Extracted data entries

--------------------

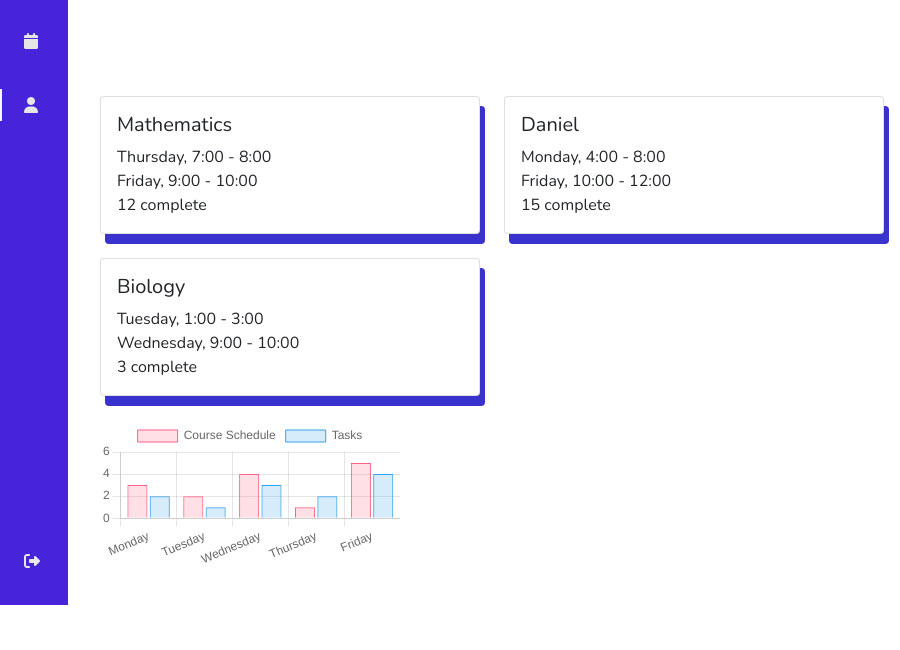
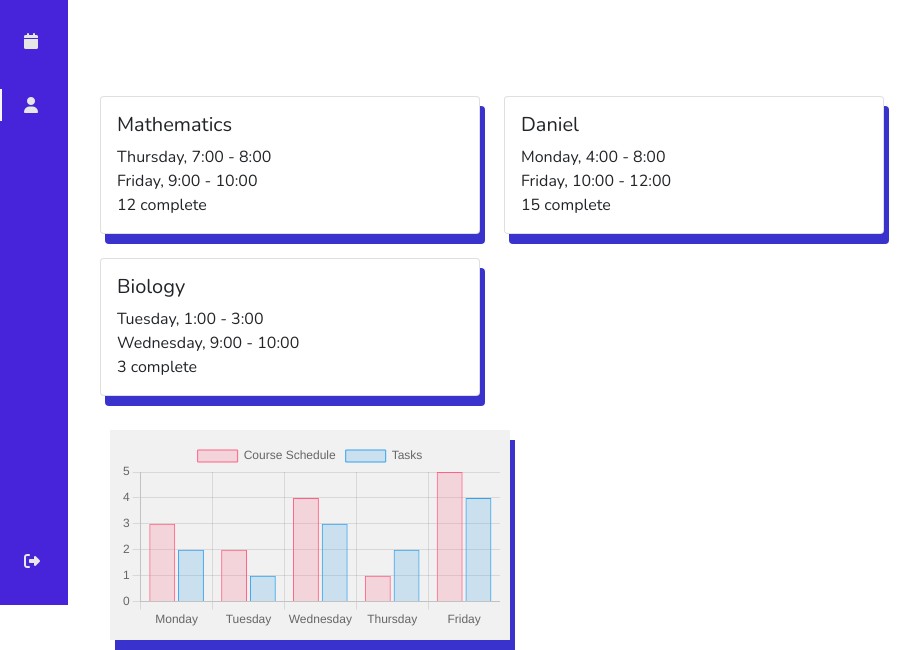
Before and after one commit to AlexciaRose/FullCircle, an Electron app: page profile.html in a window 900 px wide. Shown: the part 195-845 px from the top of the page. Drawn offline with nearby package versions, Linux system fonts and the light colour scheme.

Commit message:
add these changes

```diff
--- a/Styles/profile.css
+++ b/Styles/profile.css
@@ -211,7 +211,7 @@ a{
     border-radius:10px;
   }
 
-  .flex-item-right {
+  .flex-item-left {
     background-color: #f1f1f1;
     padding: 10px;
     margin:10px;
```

--------------------

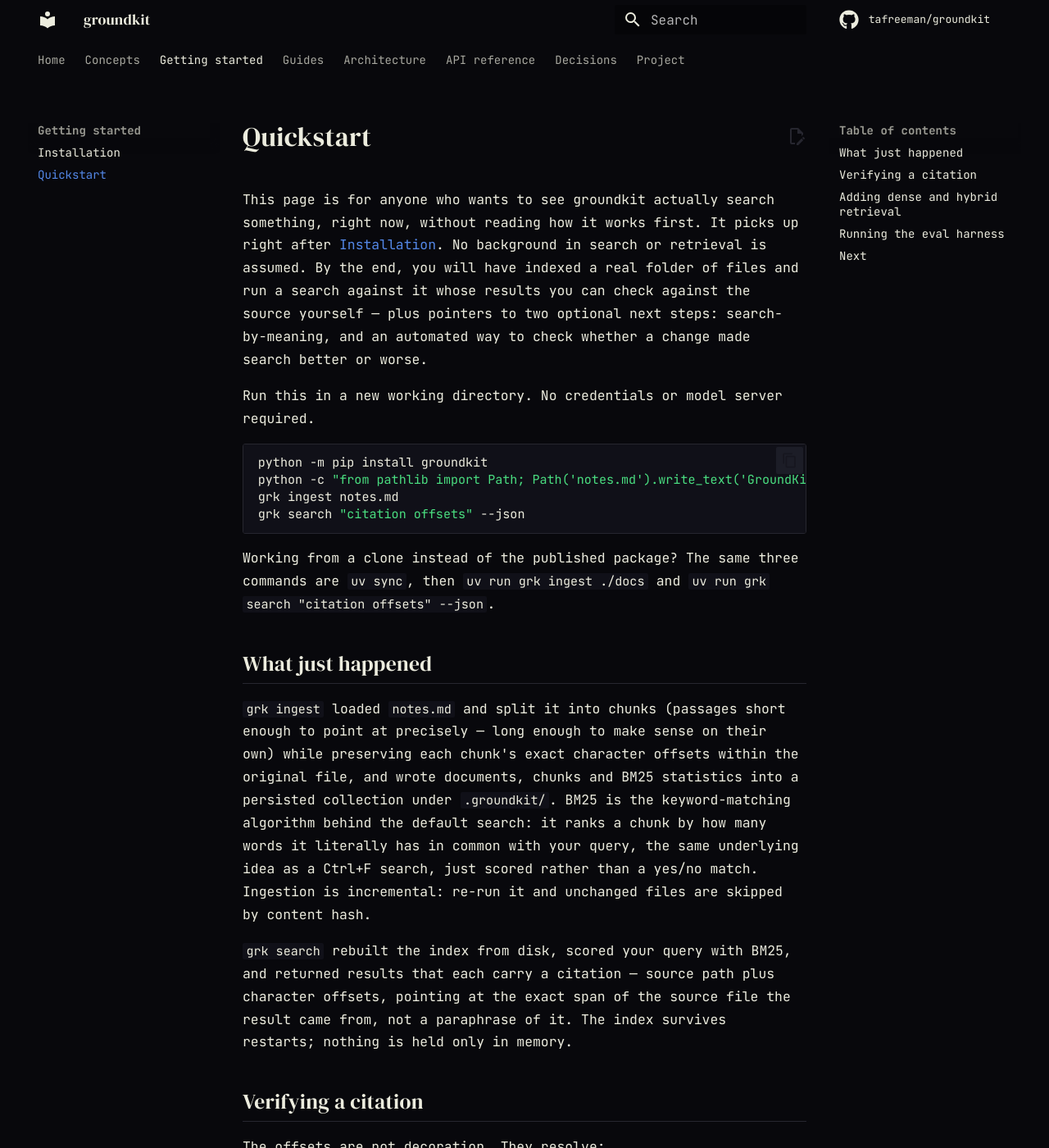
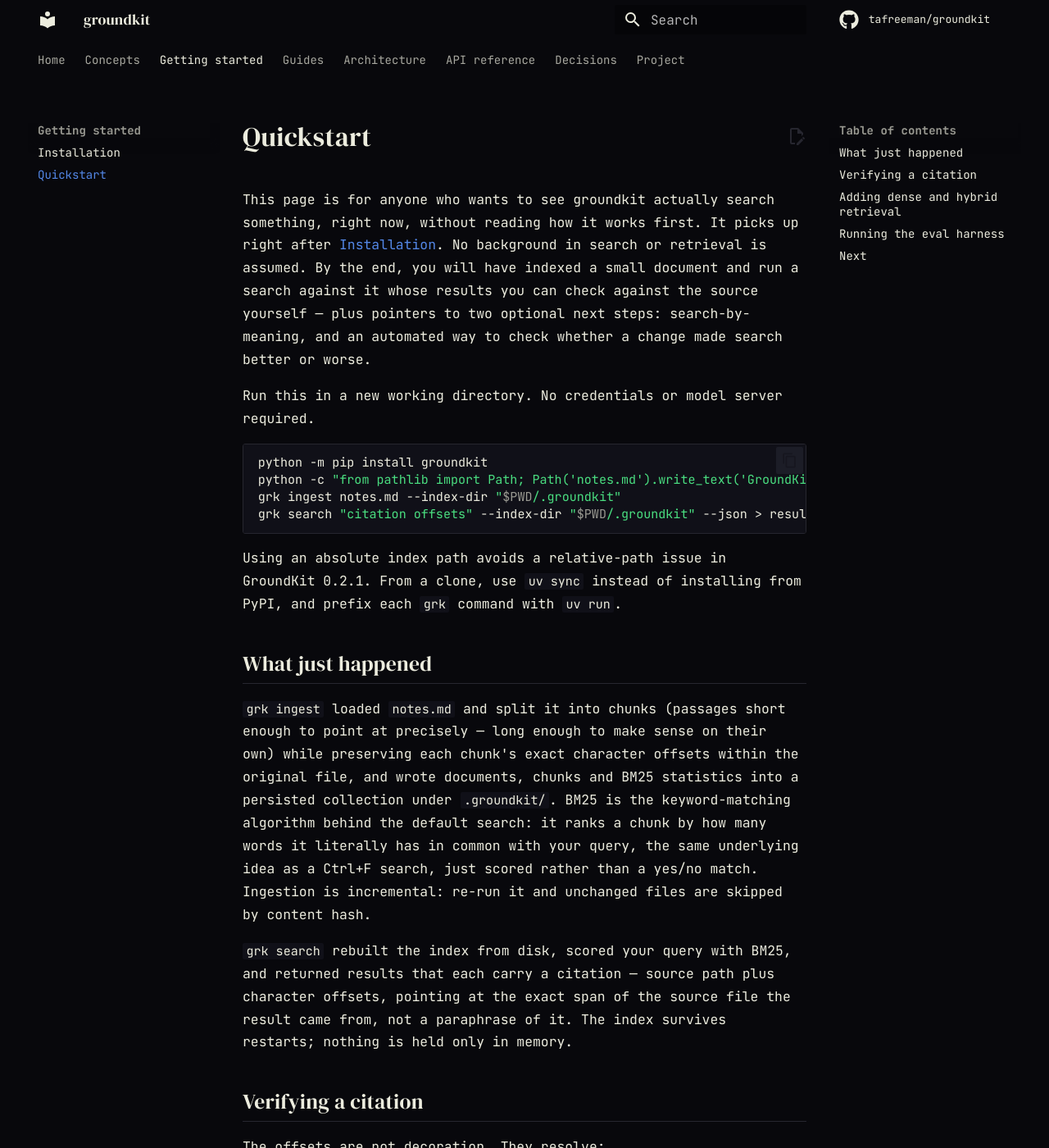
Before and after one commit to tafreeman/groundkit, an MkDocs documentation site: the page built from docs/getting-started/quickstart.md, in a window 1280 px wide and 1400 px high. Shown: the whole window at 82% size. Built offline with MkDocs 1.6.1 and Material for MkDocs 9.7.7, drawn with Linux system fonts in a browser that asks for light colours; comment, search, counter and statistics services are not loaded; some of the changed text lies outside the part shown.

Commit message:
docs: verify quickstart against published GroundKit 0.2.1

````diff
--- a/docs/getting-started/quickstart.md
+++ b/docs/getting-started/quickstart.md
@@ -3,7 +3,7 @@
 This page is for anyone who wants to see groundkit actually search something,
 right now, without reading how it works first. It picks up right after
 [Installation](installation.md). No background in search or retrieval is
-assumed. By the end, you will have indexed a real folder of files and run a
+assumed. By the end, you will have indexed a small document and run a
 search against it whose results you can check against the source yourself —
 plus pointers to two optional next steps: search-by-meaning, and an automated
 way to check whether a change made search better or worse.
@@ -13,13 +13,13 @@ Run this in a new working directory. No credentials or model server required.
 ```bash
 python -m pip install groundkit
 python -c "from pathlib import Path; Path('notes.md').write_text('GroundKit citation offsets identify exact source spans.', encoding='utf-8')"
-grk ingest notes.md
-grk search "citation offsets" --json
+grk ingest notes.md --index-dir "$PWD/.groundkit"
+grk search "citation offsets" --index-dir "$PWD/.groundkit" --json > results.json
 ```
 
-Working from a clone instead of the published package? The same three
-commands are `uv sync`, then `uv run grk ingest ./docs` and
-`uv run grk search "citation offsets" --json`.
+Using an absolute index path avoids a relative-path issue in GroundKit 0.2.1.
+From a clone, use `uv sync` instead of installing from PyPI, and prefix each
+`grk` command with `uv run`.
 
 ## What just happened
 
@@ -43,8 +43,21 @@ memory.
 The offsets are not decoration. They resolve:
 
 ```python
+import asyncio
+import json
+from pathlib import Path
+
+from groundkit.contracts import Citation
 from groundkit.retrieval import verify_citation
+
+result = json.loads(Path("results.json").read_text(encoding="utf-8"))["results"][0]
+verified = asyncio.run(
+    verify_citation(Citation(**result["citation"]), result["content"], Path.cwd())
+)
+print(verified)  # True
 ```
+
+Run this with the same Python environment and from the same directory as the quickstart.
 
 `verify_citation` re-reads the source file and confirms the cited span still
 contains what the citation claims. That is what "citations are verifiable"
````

--------------------

## What you will do
Where a line in the records above holds the string "json", it counts toward the total; give that total alone.

## Answer to the exercise
5